Data shown Block Start

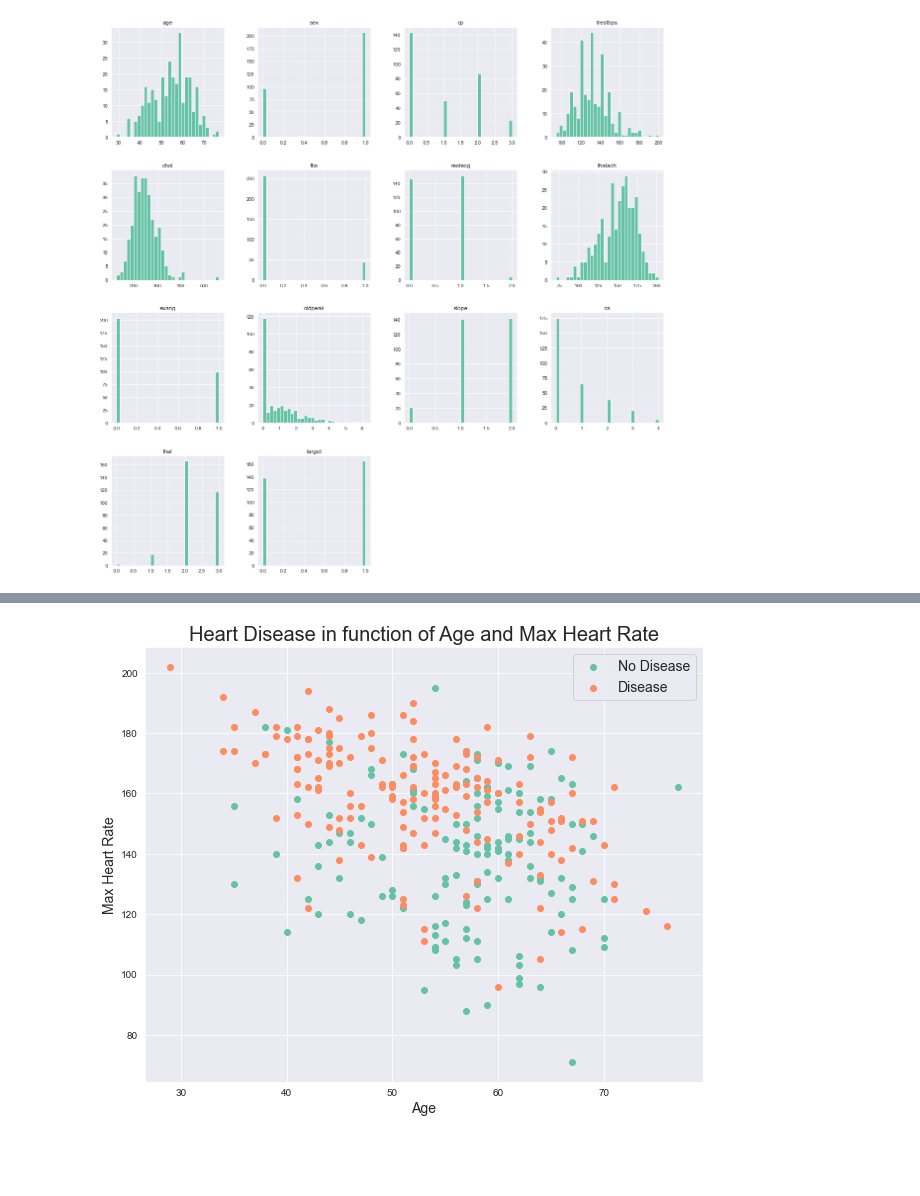
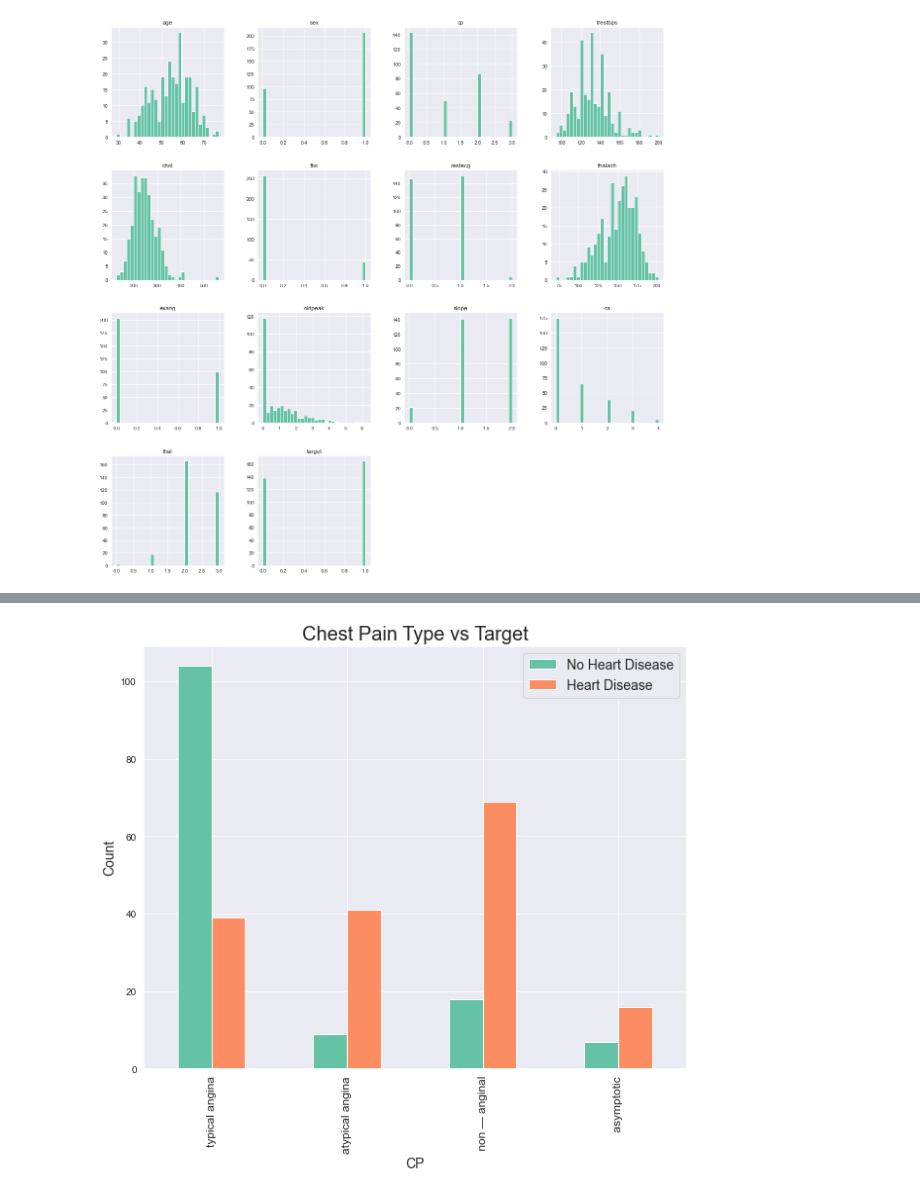
Before and after one commit to shamimsikder/Data-Visualization-Exercises, a Jupyter notebook: Heart Disease Data Visualization.ipynb, the cells around one changed output, grey strips where cells are left out. Saved outputs shown, nothing was run; the diff lists cells and outputs as text; code cells hidden in the pictures; blank space fills up the shorter version.

```diff
--- a/Heart Disease Data Visualization.ipynb
+++ b/Heart Disease Data Visualization.ipynb
@@ -183,12 +175,10 @@ plt.legend(["No Heart Disease","Heart Disease"],fontsize=14);
-# %%
-fig, ax = plt.subplots(figsize=(10,8))
-
-ax.scatter(data.age[data.target == 0],data.thalach[data.target == 0])
-ax.scatter(data.age[data.target == 1],data.thalach[data.target == 1])
-
-plt.title("Heart Disease in function of Age and Max Heart Rate",fontsize=20)
-plt.xlabel("Age",fontsize=14)
-plt.ylabel("Max Heart Rate",fontsize=14)
-plt.legend([ "No Disease","Disease"],fontsize=14);
-# %% [output]
-[figure, removed]
+# %%
+pd.crosstab(data.cp,data.target).plot(kind="bar",figsize=(10,8))
+
+plt.title("Chest Pain Type vs Target",fontsize=20)
+plt.xlabel("CP",fontsize=14)
+plt.xticks(ticks=[0,1,2,3],labels=["typical angina","atypical angina"," non — anginal"," asymptotic"],fontsize=12)
+plt.ylabel("Count",fontsize=14)
+plt.legend(["No Heart Disease","Heart Disease"],fontsize=14);
+# %% [output]
+[figure, added]
```
Also changed, not shown: parts of 14 cells of this notebook.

Data shown Block End

From the first line to the last, copy the records above exactly and leave out the pictures.

- Your response
Before and after one commit to shamimsikder/Data-Visualization-Exercises, a Jupyter notebook: Heart Disease Data Visualization.ipynb, the cells around one changed output, grey strips where cells are left out. Saved outputs shown, nothing was run; the diff lists cells and outputs as text; code cells hidden in the pictures; blank space fills up the shorter version.

```diff
--- a/Heart Disease Data Visualization.ipynb
+++ b/Heart Disease Data Visualization.ipynb
@@ -183,12 +175,10 @@ plt.legend(["No Heart Disease","Heart Disease"],fontsize=14);
-# %%
-fig, ax = plt.subplots(figsize=(10,8))
-
-ax.scatter(data.age[data.target == 0],data.thalach[data.target == 0])
-ax.scatter(data.age[data.target == 1],data.thalach[data.target == 1])
-
-plt.title("Heart Disease in function of Age and Max Heart Rate",fontsize=20)
-plt.xlabel("Age",fontsize=14)
-plt.ylabel("Max Heart Rate",fontsize=14)
-plt.legend([ "No Disease","Disease"],fontsize=14);
-# %% [output]
-[figure, removed]
+# %%
+pd.crosstab(data.cp,data.target).plot(kind="bar",figsize=(10,8))
+
+plt.title("Chest Pain Type vs Target",fontsize=20)
+plt.xlabel("CP",fontsize=14)
+plt.xticks(ticks=[0,1,2,3],labels=["typical angina","atypical angina"," non — anginal"," asymptotic"],fontsize=12)
+plt.ylabel("Count",fontsize=14)
+plt.legend(["No Heart Disease","Heart Disease"],fontsize=14);
+# %% [output]
+[figure, added]
```
Also changed, not shown: parts of 14 cells of this notebook.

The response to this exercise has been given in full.